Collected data

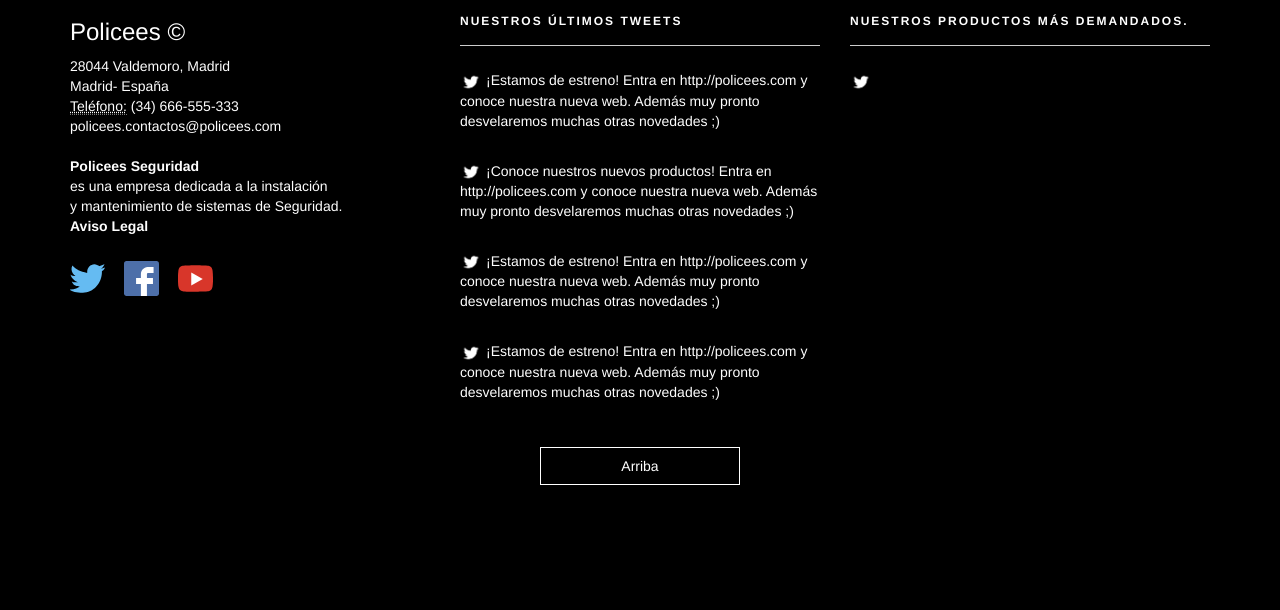
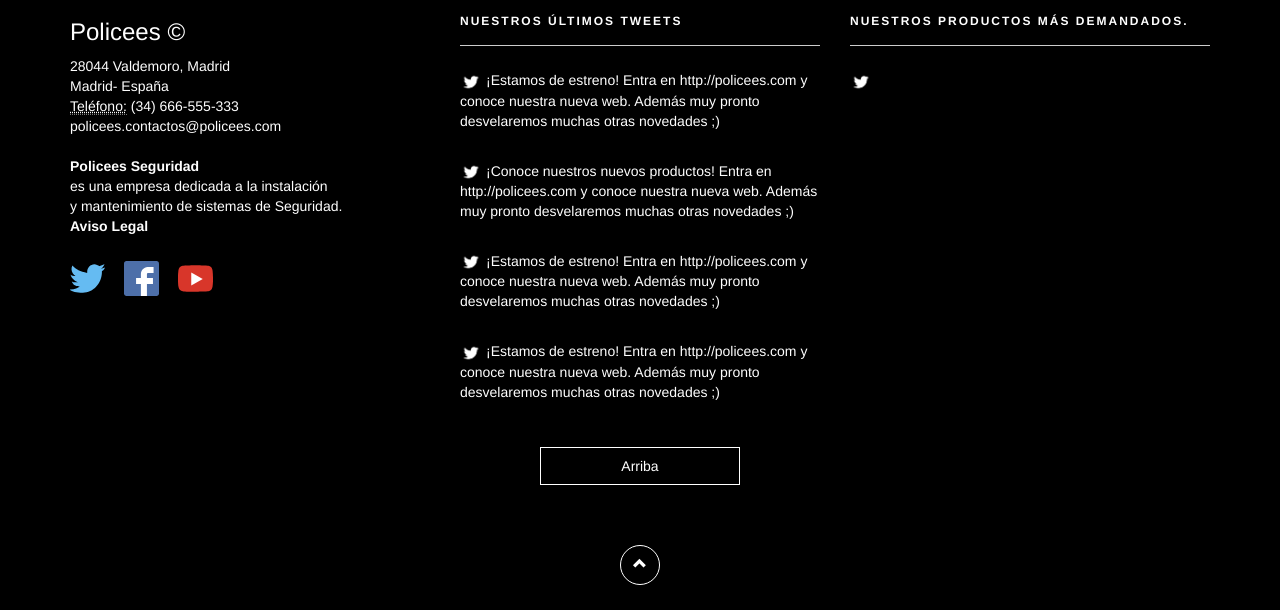
Before and after one commit to fernandorosero/Policees, a PHP site: page /Policees/index.php in a window 1280 px wide. Shown: the part 1567-2177 px from the top of the page. Before the commit the page ends 2052 px from the top, so only its background shows below. Run offline with PHP 8.4, Linux system fonts and the light colour scheme; some libraries are stand-ins or nearby versions.

Commit message:
Lenovo-Casa

```diff
--- a/footer.php
+++ b/footer.php
@@ -68,5 +68,10 @@
         <div class="btnFant">
             <a href="#arriba" id="abajo" class="arriba" >Arriba</a>
         </div>
+        <div class="btnFant">
+            <a href="#arriba" id="abajo" class="arriba" style="border-radius: 50px; height: 40px; width:40px;">
+                <span class="glyphicon glyphicon-chevron-up"></span>
+                </a>
+        </div>
     </div>
 </footer>
```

*What this task involves:* All lines above holding the word "class" make up the answer; copy each one.

*Exercise response:*
         <div class="btnFant">
             <a href="#arriba" id="abajo" class="arriba" >Arriba</a>
+        <div class="btnFant">
+            <a href="#arriba" id="abajo" class="arriba" style="border-radius: 50px; height: 40px; width:40px;">
+                <span class="glyphicon glyphicon-chevron-up"></span>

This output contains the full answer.